Web interface edit records:

----

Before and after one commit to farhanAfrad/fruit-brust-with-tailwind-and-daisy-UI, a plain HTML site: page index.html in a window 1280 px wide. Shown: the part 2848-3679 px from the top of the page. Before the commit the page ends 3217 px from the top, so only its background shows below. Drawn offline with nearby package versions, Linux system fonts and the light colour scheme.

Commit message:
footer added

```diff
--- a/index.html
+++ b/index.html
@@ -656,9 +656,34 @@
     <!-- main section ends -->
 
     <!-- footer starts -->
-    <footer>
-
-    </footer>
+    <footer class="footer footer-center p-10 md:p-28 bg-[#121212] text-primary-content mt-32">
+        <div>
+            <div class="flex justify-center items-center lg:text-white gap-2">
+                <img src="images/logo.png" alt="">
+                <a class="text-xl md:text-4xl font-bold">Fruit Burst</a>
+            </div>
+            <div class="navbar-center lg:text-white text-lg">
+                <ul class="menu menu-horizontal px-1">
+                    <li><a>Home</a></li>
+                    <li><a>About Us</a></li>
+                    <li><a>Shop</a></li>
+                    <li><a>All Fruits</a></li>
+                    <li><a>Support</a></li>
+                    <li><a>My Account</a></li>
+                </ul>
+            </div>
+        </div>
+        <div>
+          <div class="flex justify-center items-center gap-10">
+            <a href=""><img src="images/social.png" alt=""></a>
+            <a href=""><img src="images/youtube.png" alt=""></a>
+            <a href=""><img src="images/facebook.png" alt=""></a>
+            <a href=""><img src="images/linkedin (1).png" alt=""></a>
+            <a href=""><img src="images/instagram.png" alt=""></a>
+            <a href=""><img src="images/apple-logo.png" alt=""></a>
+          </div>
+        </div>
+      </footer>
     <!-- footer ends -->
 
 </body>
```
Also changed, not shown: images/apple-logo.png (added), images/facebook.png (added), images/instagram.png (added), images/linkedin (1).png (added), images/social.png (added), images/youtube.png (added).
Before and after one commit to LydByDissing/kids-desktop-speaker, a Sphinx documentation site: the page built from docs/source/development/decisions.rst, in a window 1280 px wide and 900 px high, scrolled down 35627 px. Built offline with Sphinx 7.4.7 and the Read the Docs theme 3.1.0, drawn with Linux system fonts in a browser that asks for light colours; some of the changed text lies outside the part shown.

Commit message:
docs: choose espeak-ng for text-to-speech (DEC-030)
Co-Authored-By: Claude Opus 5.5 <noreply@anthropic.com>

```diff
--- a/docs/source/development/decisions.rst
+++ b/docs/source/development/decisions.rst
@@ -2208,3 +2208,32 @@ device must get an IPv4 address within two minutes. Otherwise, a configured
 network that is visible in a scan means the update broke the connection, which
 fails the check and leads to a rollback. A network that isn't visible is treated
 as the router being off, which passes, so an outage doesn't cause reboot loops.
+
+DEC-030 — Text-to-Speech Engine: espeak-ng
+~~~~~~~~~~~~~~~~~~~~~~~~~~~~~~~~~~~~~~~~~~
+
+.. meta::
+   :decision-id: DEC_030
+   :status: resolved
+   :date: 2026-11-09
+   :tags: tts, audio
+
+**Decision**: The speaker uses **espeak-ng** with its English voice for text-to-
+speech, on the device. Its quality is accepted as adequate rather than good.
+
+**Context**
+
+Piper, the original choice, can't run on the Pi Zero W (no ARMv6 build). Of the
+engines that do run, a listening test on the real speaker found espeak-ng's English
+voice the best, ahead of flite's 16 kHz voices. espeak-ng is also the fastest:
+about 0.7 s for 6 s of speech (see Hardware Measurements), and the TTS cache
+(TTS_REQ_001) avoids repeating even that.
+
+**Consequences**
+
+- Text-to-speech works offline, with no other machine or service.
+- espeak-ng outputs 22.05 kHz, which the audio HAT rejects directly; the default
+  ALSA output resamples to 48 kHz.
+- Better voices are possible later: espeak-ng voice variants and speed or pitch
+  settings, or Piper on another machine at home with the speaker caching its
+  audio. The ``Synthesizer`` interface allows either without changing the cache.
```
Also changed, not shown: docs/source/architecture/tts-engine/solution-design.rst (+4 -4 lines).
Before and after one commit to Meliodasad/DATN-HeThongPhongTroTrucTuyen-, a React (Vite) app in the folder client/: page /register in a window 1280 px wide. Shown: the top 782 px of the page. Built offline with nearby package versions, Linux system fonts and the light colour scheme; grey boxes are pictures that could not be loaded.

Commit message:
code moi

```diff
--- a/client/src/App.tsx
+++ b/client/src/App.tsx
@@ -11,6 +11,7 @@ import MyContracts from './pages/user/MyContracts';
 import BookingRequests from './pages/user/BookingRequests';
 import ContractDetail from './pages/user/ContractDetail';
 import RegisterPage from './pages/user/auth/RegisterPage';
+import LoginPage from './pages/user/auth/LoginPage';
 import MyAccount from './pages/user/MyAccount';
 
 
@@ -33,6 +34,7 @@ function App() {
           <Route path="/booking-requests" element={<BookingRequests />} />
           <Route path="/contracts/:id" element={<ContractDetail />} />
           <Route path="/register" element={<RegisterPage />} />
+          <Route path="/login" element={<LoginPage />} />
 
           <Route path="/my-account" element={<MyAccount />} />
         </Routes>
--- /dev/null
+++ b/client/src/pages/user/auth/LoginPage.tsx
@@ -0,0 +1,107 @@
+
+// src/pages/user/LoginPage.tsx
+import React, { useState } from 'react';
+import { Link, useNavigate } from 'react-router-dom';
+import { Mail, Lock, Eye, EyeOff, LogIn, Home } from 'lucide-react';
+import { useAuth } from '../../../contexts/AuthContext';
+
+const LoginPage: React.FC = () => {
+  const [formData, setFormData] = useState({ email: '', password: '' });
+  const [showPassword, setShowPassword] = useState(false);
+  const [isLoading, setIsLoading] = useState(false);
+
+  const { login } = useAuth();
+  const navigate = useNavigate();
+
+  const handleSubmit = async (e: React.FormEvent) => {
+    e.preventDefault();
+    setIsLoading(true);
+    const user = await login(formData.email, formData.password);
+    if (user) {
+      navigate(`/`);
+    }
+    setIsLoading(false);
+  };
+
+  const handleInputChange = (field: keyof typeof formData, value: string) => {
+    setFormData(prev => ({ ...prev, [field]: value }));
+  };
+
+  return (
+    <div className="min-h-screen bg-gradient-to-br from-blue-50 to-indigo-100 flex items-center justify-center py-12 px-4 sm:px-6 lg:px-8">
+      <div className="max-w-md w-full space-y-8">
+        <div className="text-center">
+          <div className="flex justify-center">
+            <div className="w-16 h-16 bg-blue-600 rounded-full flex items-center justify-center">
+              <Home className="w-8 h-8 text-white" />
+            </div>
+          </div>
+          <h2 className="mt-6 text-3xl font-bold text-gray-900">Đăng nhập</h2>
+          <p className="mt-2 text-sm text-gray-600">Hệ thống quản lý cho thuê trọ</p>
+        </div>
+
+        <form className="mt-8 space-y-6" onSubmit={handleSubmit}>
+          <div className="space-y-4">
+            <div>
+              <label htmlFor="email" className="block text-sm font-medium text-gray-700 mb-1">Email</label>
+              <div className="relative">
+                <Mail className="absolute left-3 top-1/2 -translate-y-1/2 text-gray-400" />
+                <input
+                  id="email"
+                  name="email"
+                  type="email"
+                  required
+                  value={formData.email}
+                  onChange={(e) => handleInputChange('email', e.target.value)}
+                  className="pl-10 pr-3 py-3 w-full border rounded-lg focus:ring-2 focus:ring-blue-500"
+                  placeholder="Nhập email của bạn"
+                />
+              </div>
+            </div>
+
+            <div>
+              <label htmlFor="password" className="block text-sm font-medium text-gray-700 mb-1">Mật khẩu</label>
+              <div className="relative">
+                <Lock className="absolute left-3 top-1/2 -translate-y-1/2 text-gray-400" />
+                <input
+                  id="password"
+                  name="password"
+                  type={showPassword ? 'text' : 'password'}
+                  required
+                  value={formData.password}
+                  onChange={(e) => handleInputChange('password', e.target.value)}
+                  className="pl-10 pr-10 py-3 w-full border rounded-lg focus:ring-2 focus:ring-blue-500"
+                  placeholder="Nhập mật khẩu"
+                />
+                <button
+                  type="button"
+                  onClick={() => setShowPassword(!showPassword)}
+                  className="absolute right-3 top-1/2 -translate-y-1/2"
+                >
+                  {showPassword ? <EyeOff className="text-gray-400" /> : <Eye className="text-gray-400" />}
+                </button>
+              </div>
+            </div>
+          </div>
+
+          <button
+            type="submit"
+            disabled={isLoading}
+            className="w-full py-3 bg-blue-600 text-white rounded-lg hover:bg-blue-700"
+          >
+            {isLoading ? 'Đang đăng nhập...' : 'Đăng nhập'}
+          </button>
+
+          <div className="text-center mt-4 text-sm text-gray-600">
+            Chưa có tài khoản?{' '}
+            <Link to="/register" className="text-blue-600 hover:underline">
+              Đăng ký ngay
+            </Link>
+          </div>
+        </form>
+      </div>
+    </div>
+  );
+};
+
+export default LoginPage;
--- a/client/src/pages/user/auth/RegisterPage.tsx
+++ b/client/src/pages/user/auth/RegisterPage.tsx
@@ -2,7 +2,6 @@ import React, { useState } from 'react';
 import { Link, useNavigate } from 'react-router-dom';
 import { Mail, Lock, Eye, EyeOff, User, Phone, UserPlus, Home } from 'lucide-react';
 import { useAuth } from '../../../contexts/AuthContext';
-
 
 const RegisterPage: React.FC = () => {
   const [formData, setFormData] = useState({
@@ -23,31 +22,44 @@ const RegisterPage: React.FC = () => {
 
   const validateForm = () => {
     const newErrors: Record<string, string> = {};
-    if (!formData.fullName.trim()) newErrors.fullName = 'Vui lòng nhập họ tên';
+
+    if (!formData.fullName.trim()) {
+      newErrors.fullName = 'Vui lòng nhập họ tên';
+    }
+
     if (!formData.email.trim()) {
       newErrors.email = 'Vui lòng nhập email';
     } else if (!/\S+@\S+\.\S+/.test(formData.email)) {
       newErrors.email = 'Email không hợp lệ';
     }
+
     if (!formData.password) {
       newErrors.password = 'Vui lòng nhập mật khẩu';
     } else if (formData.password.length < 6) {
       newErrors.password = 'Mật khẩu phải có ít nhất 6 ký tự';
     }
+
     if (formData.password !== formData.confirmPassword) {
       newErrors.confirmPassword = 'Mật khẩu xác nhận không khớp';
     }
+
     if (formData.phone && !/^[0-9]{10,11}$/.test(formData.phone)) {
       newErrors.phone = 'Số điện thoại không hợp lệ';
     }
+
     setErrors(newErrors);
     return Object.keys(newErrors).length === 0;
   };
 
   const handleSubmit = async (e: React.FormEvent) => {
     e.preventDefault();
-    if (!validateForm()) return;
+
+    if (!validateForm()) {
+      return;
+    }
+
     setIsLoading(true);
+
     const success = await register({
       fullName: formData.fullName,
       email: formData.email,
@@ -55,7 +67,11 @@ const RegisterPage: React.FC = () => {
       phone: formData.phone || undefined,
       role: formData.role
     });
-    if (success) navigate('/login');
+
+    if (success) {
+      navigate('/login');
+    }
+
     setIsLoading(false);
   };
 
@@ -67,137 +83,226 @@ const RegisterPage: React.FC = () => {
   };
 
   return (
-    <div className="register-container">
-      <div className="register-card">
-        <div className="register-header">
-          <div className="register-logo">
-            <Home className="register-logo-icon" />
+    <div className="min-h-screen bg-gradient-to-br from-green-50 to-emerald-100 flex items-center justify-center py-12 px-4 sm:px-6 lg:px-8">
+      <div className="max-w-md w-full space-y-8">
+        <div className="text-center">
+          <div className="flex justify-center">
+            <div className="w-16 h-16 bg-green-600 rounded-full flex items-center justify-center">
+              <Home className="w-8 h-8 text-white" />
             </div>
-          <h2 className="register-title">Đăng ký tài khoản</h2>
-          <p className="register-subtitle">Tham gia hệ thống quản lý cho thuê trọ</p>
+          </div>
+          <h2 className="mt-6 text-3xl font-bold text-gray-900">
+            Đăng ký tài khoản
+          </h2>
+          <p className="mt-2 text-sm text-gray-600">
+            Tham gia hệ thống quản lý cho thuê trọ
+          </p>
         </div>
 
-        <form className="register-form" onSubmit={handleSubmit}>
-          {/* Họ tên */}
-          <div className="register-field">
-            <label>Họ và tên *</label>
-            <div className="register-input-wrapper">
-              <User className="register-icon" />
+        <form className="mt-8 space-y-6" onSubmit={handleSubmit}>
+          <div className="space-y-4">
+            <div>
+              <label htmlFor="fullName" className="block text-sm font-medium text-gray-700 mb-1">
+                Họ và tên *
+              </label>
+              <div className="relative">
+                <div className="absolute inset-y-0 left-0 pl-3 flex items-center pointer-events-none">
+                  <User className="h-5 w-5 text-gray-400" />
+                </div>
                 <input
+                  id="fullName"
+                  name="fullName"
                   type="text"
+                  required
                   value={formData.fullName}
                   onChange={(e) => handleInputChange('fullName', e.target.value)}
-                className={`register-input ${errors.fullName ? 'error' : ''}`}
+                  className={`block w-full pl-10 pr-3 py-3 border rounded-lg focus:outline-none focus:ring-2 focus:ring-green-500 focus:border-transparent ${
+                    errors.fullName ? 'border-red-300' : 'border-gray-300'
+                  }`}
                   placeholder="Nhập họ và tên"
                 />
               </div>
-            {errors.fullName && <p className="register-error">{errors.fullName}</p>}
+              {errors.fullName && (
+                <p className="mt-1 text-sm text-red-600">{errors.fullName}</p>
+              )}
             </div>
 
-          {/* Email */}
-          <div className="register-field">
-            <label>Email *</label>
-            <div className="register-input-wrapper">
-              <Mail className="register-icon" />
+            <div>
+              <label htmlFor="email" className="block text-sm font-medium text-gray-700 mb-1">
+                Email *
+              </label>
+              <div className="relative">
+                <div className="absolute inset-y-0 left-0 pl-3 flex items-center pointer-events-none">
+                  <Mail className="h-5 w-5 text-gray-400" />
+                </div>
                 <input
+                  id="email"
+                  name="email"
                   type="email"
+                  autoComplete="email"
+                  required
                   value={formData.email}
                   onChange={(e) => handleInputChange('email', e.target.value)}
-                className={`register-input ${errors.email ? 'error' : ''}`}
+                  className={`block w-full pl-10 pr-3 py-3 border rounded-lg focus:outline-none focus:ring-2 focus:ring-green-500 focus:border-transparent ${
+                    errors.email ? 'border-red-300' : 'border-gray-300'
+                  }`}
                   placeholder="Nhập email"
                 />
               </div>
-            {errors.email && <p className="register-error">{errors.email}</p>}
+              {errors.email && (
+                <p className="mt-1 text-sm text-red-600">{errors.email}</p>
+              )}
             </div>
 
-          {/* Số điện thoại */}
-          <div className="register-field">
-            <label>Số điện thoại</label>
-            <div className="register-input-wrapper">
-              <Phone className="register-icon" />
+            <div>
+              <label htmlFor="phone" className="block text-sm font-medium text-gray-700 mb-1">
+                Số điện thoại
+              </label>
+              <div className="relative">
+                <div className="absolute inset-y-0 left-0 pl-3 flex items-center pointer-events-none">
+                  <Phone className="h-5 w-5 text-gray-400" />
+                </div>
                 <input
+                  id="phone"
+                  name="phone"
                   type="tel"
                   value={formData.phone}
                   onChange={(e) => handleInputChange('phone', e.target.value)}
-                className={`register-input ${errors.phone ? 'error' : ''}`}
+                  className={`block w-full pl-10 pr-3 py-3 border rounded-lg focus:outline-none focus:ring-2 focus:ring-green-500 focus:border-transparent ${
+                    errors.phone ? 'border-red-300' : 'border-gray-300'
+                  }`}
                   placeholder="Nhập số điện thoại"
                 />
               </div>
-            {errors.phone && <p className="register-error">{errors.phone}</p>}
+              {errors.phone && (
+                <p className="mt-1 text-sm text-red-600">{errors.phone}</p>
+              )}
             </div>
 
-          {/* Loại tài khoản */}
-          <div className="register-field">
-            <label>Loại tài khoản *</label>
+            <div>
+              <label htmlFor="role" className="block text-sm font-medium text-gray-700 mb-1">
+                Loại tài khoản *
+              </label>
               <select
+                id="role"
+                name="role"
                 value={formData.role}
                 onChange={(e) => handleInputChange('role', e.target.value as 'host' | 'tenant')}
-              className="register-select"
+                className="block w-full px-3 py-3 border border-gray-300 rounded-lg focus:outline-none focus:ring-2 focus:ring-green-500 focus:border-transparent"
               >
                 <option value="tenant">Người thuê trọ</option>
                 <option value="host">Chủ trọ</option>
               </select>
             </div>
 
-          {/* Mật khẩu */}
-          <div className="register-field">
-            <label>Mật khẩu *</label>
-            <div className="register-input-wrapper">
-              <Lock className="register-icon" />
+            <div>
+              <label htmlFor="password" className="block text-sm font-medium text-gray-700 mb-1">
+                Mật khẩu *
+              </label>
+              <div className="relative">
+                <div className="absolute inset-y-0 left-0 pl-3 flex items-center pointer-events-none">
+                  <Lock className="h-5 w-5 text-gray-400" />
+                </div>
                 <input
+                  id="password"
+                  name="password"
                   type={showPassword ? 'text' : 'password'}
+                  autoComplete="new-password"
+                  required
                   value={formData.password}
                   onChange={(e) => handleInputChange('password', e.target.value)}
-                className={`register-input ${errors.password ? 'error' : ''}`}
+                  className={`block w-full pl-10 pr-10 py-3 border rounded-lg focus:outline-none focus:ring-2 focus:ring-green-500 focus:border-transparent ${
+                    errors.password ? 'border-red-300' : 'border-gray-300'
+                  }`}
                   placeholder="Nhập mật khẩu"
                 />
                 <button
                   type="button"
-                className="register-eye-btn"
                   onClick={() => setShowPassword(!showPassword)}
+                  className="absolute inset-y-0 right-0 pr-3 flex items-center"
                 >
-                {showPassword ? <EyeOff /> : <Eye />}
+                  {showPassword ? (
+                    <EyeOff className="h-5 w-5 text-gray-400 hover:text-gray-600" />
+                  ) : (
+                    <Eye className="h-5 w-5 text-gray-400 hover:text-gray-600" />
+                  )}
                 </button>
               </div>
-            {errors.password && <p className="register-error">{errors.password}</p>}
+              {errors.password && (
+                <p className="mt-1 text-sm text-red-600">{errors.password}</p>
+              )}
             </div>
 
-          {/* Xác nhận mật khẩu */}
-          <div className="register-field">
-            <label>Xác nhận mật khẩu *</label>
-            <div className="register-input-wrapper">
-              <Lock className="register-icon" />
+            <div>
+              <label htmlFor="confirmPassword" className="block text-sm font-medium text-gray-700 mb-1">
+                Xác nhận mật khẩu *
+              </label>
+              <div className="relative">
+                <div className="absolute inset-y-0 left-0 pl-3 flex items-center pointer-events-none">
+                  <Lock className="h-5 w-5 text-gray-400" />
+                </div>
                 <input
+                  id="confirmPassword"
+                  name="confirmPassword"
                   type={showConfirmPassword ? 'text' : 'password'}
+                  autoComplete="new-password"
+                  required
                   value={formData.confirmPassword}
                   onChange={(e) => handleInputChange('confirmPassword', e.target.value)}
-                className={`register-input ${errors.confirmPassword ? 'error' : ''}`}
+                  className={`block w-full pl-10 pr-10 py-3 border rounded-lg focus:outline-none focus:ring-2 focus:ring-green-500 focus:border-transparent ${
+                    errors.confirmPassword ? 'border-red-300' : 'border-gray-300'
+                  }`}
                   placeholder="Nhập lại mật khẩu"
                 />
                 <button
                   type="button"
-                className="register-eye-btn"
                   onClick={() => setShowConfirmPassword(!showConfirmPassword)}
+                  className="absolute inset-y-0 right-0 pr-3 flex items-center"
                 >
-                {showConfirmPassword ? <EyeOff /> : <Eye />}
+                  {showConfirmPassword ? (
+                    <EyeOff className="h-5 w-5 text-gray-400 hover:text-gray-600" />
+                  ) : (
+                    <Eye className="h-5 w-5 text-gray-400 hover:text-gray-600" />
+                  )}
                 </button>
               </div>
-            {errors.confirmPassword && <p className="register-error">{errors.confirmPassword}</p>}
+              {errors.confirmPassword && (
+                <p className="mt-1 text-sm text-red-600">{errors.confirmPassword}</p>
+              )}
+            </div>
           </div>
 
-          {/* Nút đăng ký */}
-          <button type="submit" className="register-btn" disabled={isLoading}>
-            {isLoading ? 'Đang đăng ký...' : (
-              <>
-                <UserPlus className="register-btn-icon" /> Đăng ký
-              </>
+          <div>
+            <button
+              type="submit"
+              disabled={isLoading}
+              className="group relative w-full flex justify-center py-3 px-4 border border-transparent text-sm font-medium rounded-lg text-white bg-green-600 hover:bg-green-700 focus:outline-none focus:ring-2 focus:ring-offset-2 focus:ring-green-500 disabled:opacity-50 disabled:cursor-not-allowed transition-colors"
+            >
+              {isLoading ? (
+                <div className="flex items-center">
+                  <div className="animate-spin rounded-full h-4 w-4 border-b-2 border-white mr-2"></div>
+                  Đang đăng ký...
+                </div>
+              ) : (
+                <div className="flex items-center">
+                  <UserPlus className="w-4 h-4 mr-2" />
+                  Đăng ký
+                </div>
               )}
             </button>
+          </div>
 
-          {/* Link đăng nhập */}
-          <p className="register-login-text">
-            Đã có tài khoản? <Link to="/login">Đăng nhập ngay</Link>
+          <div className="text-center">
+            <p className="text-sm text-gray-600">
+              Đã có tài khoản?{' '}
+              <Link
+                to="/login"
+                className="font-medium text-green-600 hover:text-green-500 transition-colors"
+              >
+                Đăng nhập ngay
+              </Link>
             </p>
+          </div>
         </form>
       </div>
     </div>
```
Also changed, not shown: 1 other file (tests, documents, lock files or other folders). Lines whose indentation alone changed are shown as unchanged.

----

» Required work: Scan the entries above, and wherever a line holds the string "htmlFor", copy it.

» Exercise output:
+              <label htmlFor="email" className="block text-sm font-medium text-gray-700 mb-1">Email</label>
+              <label htmlFor="password" className="block text-sm font-medium text-gray-700 mb-1">Mật khẩu</label>
+              <label htmlFor="fullName" className="block text-sm font-medium text-gray-700 mb-1">
+              <label htmlFor="email" className="block text-sm font-medium text-gray-700 mb-1">
+              <label htmlFor="phone" className="block text-sm font-medium text-gray-700 mb-1">
+              <label htmlFor="role" className="block text-sm font-medium text-gray-700 mb-1">
+              <label htmlFor="password" className="block text-sm font-medium text-gray-700 mb-1">
+              <label htmlFor="confirmPassword" className="block text-sm font-medium text-gray-700 mb-1">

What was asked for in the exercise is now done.